Day 93-95: The Schwérpunkt of the Pig-Men

(Day 96-101: Carousing)

Day 102: A Night in the Autonomous Zone

(Days 103-108: In Trollopulous)

Day 109: The Rave of the Monkey Goddess

(Day 110-115: Scouting out jungle and undead quarter)

Day 116: Snakepede Legion

The graveyard:

Dorkorus — Half-elf fighter/magic-user/thief — [Half brother to Keebler Khan, talked with a lisp!] Killed by a pug-man in the sewers  of Trolopulous.

Dairage — Elf fighter/magic-user — Killed with his shield spell on, valiantly taking down the leader of the pug-men so that the party could have a chance to escape certain death!

9 Hapless men-at-arms! — Killed by the pug-men in the sewers of Trollopulous!

Arthur the Gallant (7 hits) [Delves 2, 3a, 3b, 4, 5, 6a, 6b, 7, 8, and 9] XP: 122 + 753 + 351 + 54 + 766 + 8 + 80 + 255 + 0 + 195 = 2584 [Looked like a member of ZZ Top] — Killed in the sewers of Trollopulous while bashing a baby wererat with his shield.

Catskinner the thug — Smashed to a pulp by a white ape in the swamps near Trollopulous.

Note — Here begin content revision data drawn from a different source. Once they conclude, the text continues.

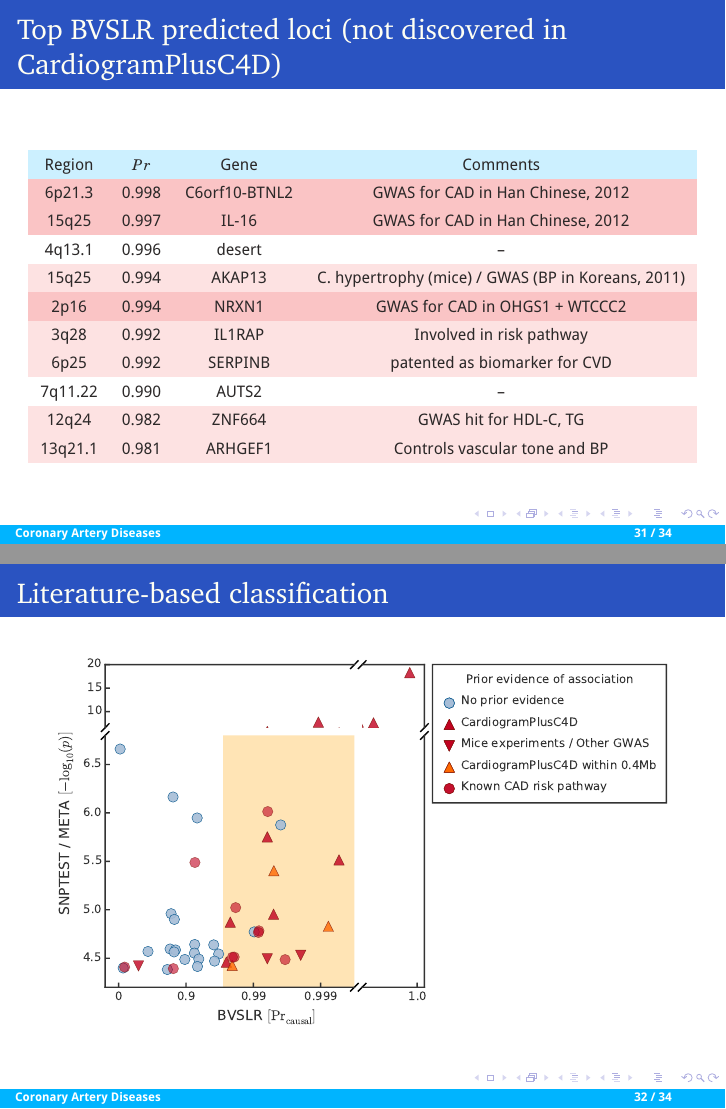
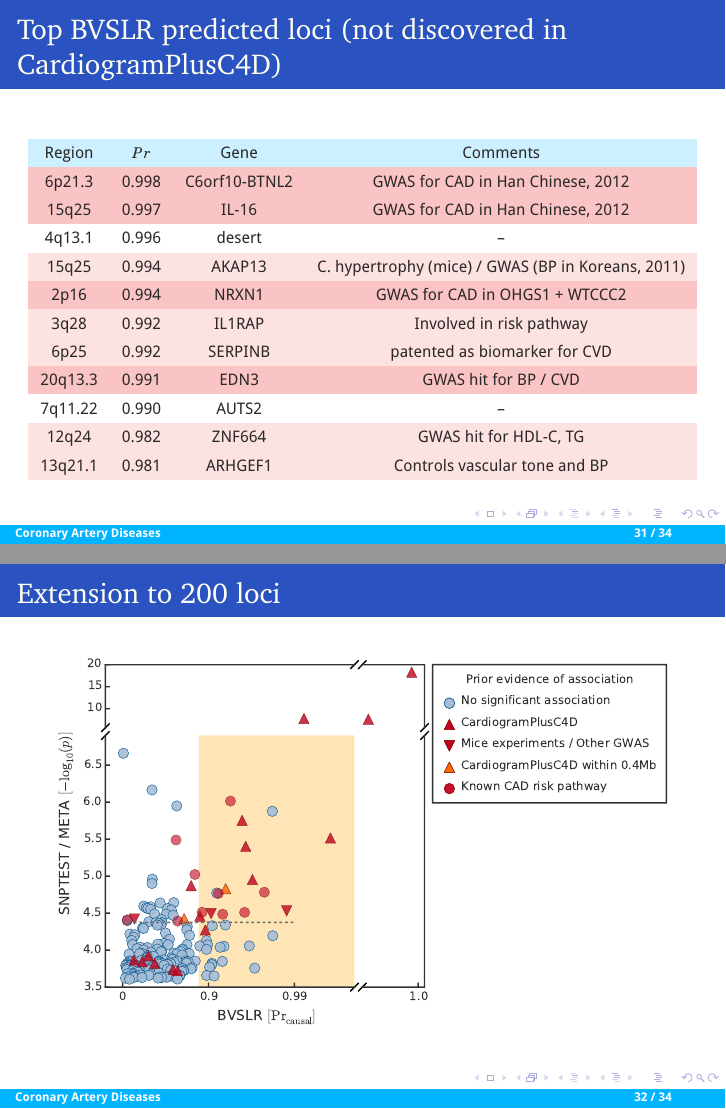
Before and after one commit to banskt/blore-presentation, LaTeX slides (main/sbanerj_bayesian_gwas.tex): pages 57 and 58 of 62 before the commit and pages 58 and 60 of 64 after it, joined at a grey line. Compiled offline with pdfLaTeX.

Commit message:
Initial results for 200 loci

```diff
--- a/main/sbanerj_bayesian_gwas.tex
+++ b/main/sbanerj_bayesian_gwas.tex
@@ -814,6 +827,8 @@
       3q28    & 0.992  & IL1RAP & Involved in risk pathway \\
       \rowcolor{secondary!15}
       6p25    & 0.992  & SERPINB & patented as biomarker for CVD \\
+      \rowcolor{secondary!30}
+      20q13.3 & 0.991  & EDN3    & GWAS hit for BP / CVD \\
       7q11.22 & 0.990  & AUTS2  & -- \\
       \rowcolor{secondary!15}
       12q24   & 0.982  & ZNF664 & GWAS hit for HDL-C, TG \\
@@ -824,10 +839,20 @@
 \end{frame}
 
 \begin{frame}
-  \frametitle{Literature-based classification}
+  \frametitle{Extension to 200 loci}
+  \only<1-1>
+  {\center
+   %\vskip -2em
+   GWAS using SNPTEST / META \\
+   \includegraphics[width=1.0\textwidth]{figures/cad_gwas_germifs_200.png} \\
+   \begin{itemize1}
+     \item Applied BVSLR on these 200 loci, selecting 400 SNPs at each locus.
+   \end{itemize1}
+  }
+  \only<2->
   {\center
   \vskip -1em
-   \includegraphics[width=0.9\textwidth]{figures/loci_classification_03.pdf} \\
+   \includegraphics[width=0.9\textwidth]{figures/200_loci_classification_01.pdf} \\
   }
 \end{frame}
 
```
Also changed, not shown: main/figures/200_loci_classification_01.pdf (added), main/figures/bayesian_logistic_regression_01.pdf, main/figures/cad_gwas_germifs_200.png (added), main/figures/cad_gwas_germifs_45.png (renamed from main/figures/cad_gwas_germifs.png), main/figures/loci_classification_01.pdf, main/figures/loci_classification_02.pdf (deleted), main/figures/loci_classification_03.pdf, main/sbanerj_bayesian_gwas.tex (29 more changed lines), 1 other file.
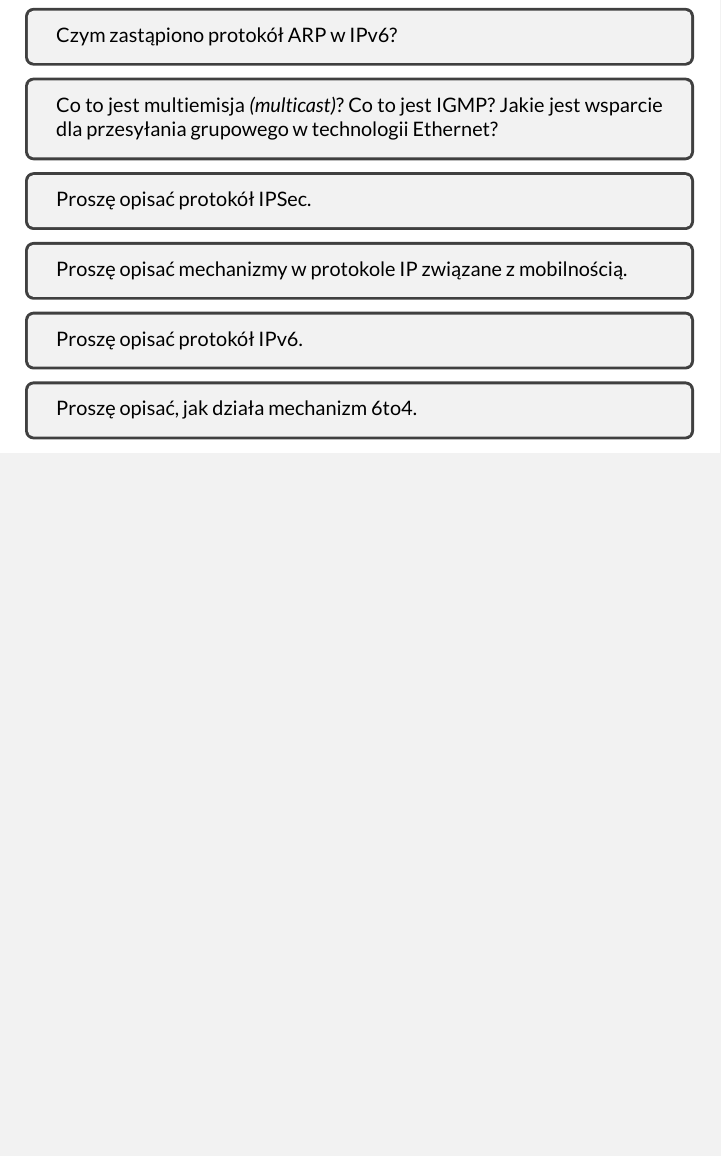
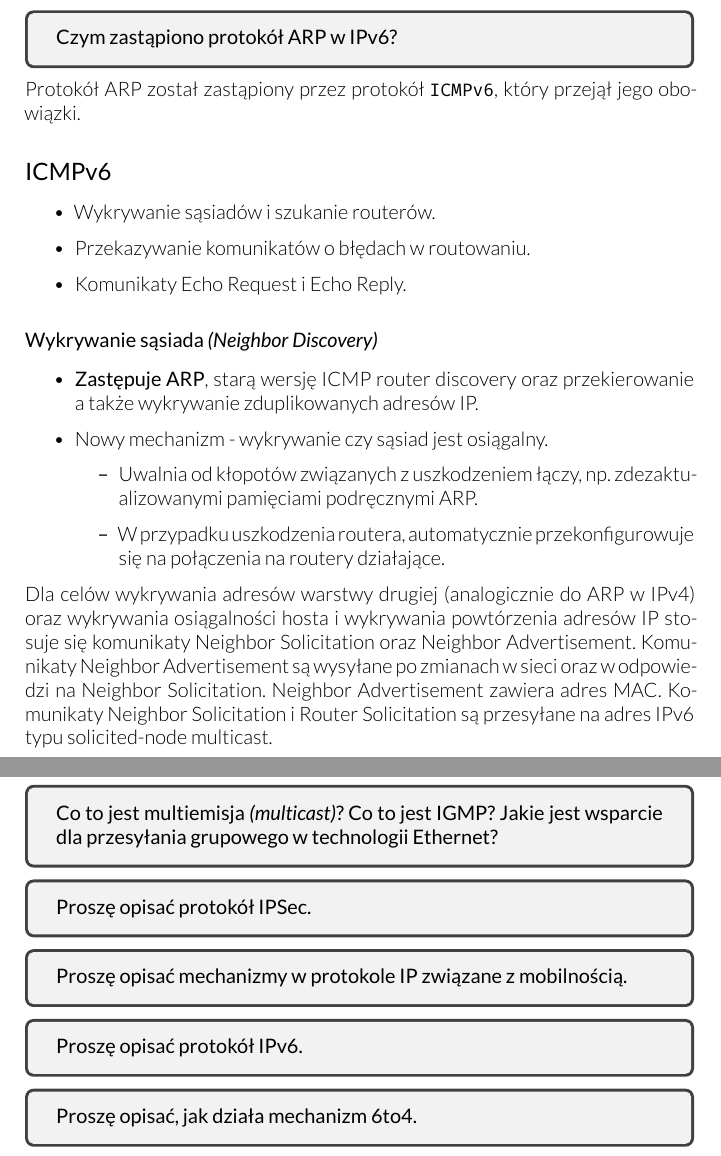
Before and after one commit to hjaremko/sk-egzamin, a LaTeX book (src/sk-egzamin.tex, which reads src/sections/00-reszta.tex, src/sections/15-arp6.tex): part of page 18 of 20 before the commit and two parts of pages 18 and 19 of 21 after it, the two joined at a grey line, cut so that both start at the same text, the shorter picture padded with empty space. Compiled offline with XeLaTeX.

Commit message:
Add question 15 stub

```diff
--- a/src/sections/00-reszta.tex
+++ b/src/sections/00-reszta.tex
@@ -21,10 +21,6 @@ Proszę opisać działanie protokołu OSPF.
 
 \question{
 Proszę opisać działanie protokołu EIGRP.
-}
-
-\question{
-Czym zastąpiono protokół ARP w IPv6?
 }
 
 \question{
--- /dev/null
+++ b/src/sections/15-arp6.tex
@@ -0,0 +1,44 @@
+\documentclass[../sk-egzamin.tex]{subfiles}
+
+\begin{document}
+
+\question{
+Czym zastąpiono protokół ARP w IPv6?
+}
+
+Protokół ARP został zastąpiony przez protokół \texttt{ICMPv6}, który przejął
+jego obowiązki.
+
+\subsection*{ICMPv6}
+
+\begin{itemize}
+    \item Wykrywanie sąsiadów i szukanie routerów.
+    \item Przekazywanie komunikatów o błędach w routowaniu.
+    \item Komunikaty Echo Request i Echo Reply.
+\end{itemize}
+
+\subsubsection*{Wykrywanie sąsiada \parit{Neighbor Discovery}}
+
+\begin{itemize}
+    \item \textbf{Zastępuje ARP}, starą wersję ICMP router discovery oraz
+    przekierowanie a także wykrywanie zduplikowanych adresów IP.
+    \item Nowy mechanizm - wykrywanie czy sąsiad jest osiągalny.
+    \begin{itemize}
+        \item Uwalnia od kłopotów związanych z uszkodzeniem łączy,
+        np. zdezaktualizowanymi pamięciami podręcznymi ARP.
+        \item W przypadku uszkodzenia routera, automatycznie przekonfigurowuje
+        się na połączenia na routery działające.
+    \end{itemize}
+\end{itemize}
+
+Dla celów wykrywania adresów warstwy drugiej (analogicznie do ARP w IPv4) oraz
+wykrywania osiągalności hosta i wykrywania powtórzenia adresów IP stosuje się
+komunikaty Neighbor Solicitation oraz Neighbor Advertisement.
+Komunikaty Neighbor Advertisement są wysyłane po zmianach w sieci oraz w
+odpowiedzi na Neighbor Solicitation.
+Neighbor Advertisement zawiera adres MAC.
+Komunikaty Neighbor Solicitation i Router Solicitation są przesyłane na adres
+IPv6 typu solicited-node multicast.
+
+\pagebreak
+\end{document}
```
Also changed, not shown: src/sk-egzamin.tex (+1 -0 lines).
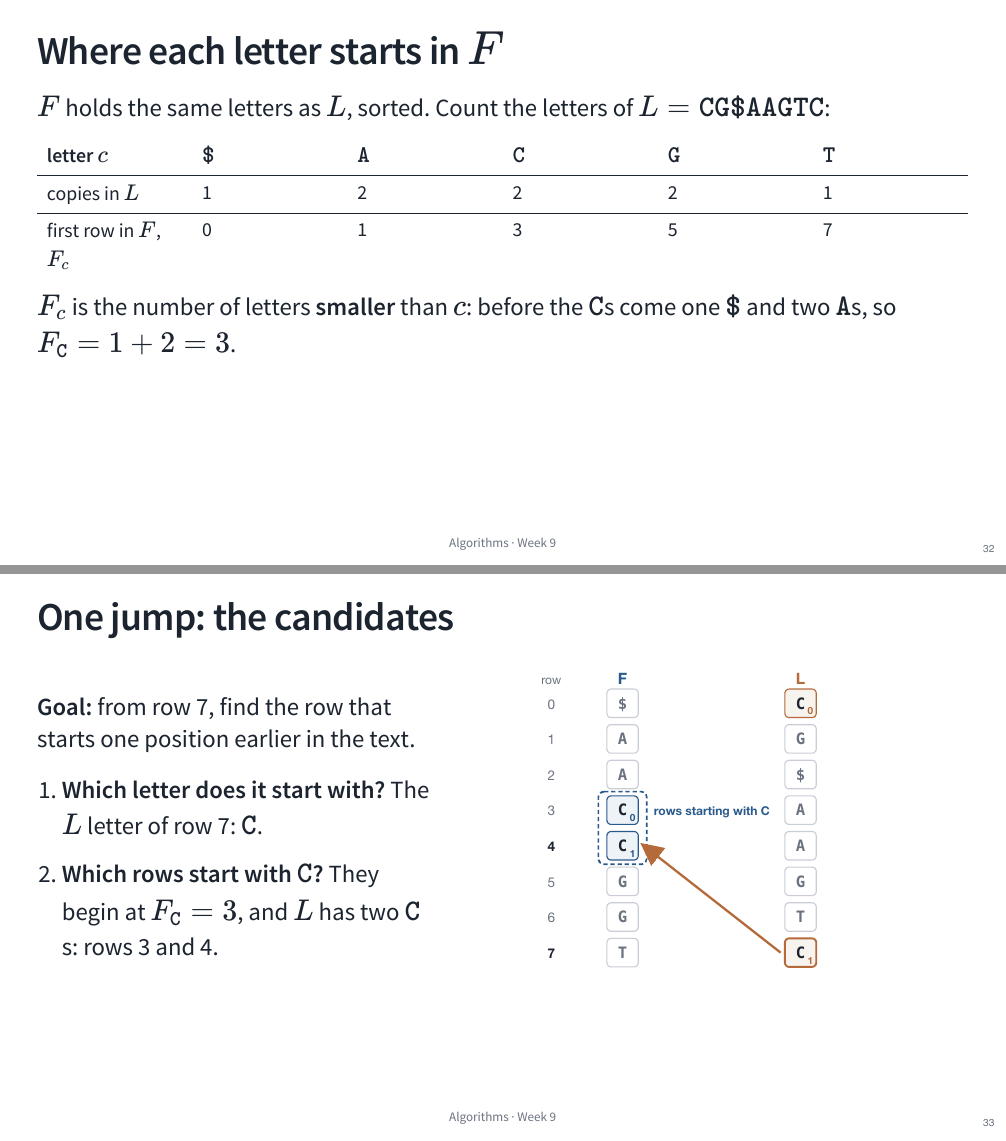
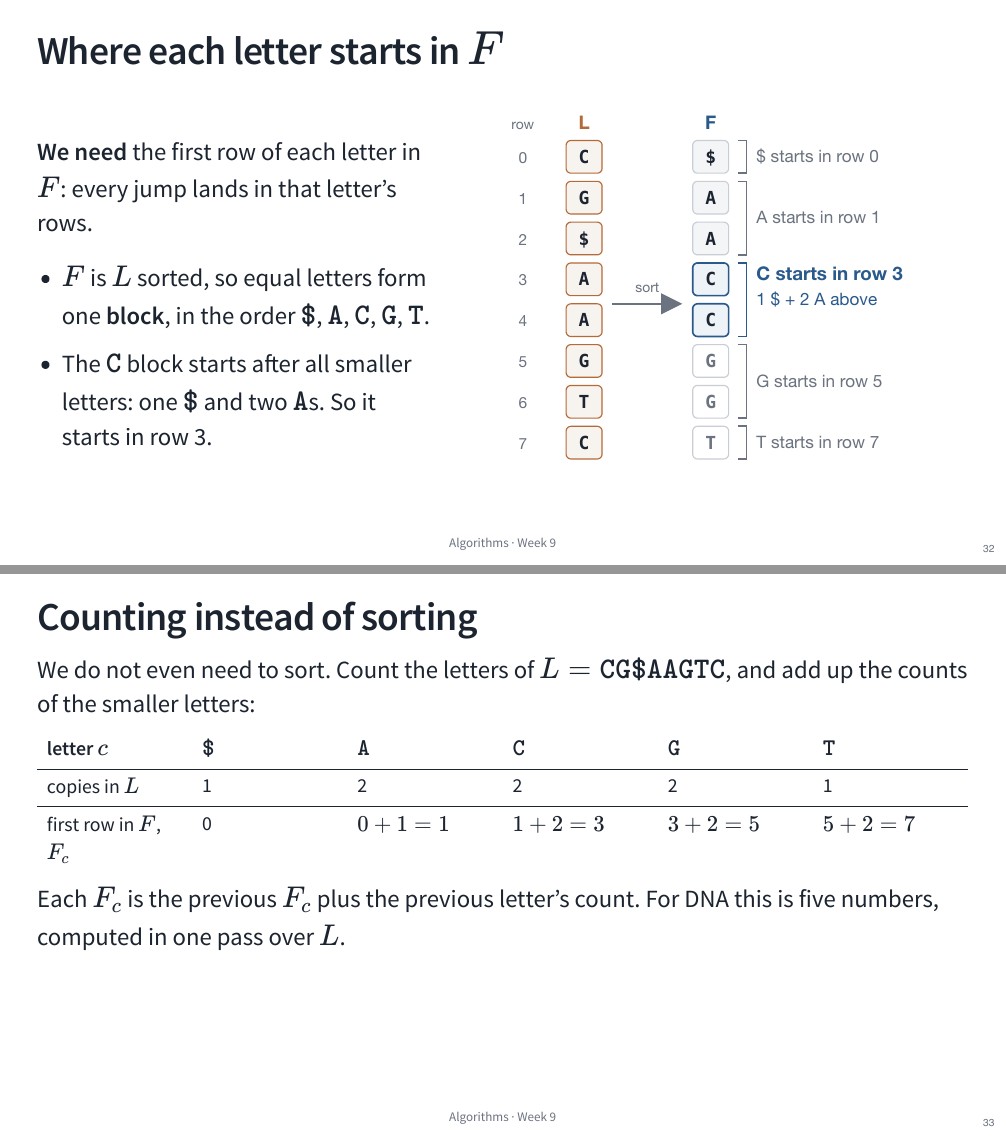
Before and after one commit to s-peischl/bioinformatics-algorithms-hs2026, a Quarto document (Slides/09-bwt.qmd): pages 32 and 33 of 87 before the commit and pages 32 and 33 of 89 after it, joined at a grey line. The pictures show the output file Slides/09-bwt.pdf that the author committed with the source.

Commit message:
Week 9: explain where F's blocks start and where the walk starts
- Sketch of L sorted into F, with one bracket per letter block and the
  letters counted above the C block; F_c by counting on its own slide.
- New slide on why the walk from L alone starts in row 0: $ is unique
  and smallest, so its rotation always sorts first.

Co-Authored-By: Claude Opus 5.5 <noreply@anthropic.com>

```diff
--- a/Slides/09-bwt.qmd
+++ b/Slides/09-bwt.qmd
@@ -400,14 +400,28 @@
 
 ## Where each letter starts in $F$
 
-$F$ holds the same letters as $L$, sorted. Count the letters of $L = \mathtt{CG\$AAGTC}$:
+:::: {.split .fig-right}
+::: {.pane}
+**We need** the first row of each letter in $F$: every jump lands in that letter's rows.
+
+- $F$ is $L$ sorted, so equal letters form one **block**, in the order $\mathtt{\$}$, $\mathtt{A}$, $\mathtt{C}$, $\mathtt{G}$, $\mathtt{T}$.
+- The $\mathtt{C}$ block starts after all smaller letters: one $\mathtt{\$}$ and two $\mathtt{A}$s. So it starts in row 3.
+:::
+::: {.pane}
+![](img/f-blocks.svg){.sketch .big}
+:::
+::::
+
+## Counting instead of sorting
+
+We do not even need to sort. Count the letters of $L = \mathtt{CG\$AAGTC}$, and add up the counts of the smaller letters:
 
 | letter $c$ | $\mathtt{\$}$ | $\mathtt{A}$ | $\mathtt{C}$ | $\mathtt{G}$ | $\mathtt{T}$ |
 |---|---|---|---|---|---|
 | copies in $L$ | 1 | 2 | 2 | 2 | 1 |
-| first row in $F$, $F_c$ | 0 | 1 | 3 | 5 | 7 |
+| first row in $F$, $F_c$ | 0 | $0 + 1 = 1$ | $1 + 2 = 3$ | $3 + 2 = 5$ | $5 + 2 = 7$ |
 
-$F_c$ is the number of letters **smaller** than $c$: before the $\mathtt{C}$s come one $\mathtt{\$}$ and two $\mathtt{A}$s, so $F_{\mathtt{C}} = 1 + 2 = 3$.
+Each $F_c$ is the previous $F_c$ plus the previous letter's count. For DNA this is five numbers, computed in one pass over $L$.
 
 ## One jump: the candidates
 
```
Also changed, not shown: Slides/09-bwt.pdf, Slides/img/f-blocks.svg (added), Slides/09-bwt.qmd (14 more changed lines).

Aulis Martel the Adept (8 hits) [Delves 3a, 3b, 4, 5, 6a, 7, and 13] XP: 753 + 351 + 54 + 766 + 8 + 255 => Just leveled up at 1500 XP. Reduced to idiocy by a Guild Navigator in the basement of the party’s autonomous zone in the undead quarter of Trollopulous.